Material for the task

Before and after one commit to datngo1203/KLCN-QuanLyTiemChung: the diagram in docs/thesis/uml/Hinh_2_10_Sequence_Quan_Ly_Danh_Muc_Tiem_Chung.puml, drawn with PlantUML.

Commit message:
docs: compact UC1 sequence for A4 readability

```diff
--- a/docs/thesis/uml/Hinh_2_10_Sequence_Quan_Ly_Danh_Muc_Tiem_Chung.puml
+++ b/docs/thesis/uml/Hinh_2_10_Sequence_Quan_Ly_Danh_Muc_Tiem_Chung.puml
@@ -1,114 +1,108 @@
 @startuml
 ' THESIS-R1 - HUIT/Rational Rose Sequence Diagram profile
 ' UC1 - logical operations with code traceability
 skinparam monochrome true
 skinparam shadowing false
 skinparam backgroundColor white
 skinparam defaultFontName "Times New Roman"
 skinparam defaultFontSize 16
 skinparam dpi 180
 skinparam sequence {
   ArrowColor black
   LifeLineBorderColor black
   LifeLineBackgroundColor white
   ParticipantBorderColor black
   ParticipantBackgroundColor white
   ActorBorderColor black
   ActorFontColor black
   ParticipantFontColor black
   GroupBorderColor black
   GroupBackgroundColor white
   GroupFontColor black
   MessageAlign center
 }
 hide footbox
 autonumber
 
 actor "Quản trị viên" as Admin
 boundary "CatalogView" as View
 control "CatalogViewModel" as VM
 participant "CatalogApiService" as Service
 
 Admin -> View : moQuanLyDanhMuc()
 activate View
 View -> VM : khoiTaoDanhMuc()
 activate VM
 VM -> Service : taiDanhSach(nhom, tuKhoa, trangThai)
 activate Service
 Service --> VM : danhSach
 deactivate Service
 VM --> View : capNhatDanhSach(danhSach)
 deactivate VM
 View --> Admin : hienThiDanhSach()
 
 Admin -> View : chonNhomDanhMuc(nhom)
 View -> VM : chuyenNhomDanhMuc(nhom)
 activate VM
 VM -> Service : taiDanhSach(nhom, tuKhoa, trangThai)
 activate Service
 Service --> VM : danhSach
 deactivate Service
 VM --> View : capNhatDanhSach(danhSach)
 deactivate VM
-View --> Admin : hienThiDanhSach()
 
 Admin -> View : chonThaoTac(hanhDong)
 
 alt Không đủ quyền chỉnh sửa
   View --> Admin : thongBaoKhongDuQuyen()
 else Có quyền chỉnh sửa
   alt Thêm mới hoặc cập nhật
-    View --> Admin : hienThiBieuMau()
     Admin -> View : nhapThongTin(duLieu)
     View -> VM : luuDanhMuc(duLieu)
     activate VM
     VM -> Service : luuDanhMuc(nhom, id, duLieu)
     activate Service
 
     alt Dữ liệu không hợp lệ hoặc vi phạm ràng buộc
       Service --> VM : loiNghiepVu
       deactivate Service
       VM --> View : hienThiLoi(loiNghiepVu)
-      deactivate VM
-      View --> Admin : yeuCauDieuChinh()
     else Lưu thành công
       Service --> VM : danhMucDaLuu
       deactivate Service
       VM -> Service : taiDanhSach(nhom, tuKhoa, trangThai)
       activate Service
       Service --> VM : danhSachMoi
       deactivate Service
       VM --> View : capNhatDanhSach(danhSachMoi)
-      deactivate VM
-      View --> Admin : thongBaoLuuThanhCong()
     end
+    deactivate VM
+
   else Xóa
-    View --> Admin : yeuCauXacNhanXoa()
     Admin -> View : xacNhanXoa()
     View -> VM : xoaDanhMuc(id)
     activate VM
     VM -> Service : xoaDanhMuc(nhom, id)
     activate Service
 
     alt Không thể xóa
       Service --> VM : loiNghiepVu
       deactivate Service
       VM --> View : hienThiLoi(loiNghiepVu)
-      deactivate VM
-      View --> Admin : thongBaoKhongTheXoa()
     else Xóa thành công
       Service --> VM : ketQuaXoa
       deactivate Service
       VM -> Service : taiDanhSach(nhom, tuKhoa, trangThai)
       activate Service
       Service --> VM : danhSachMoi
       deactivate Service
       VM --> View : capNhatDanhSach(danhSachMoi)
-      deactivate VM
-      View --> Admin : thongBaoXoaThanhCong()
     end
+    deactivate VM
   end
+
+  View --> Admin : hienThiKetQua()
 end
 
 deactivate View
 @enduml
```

Assignment
Lines of the listing above that contain the word "xoaDanhMuc" must all be copied.

Exercise response
     View -> VM : xoaDanhMuc(id)
     VM -> Service : xoaDanhMuc(nhom, id)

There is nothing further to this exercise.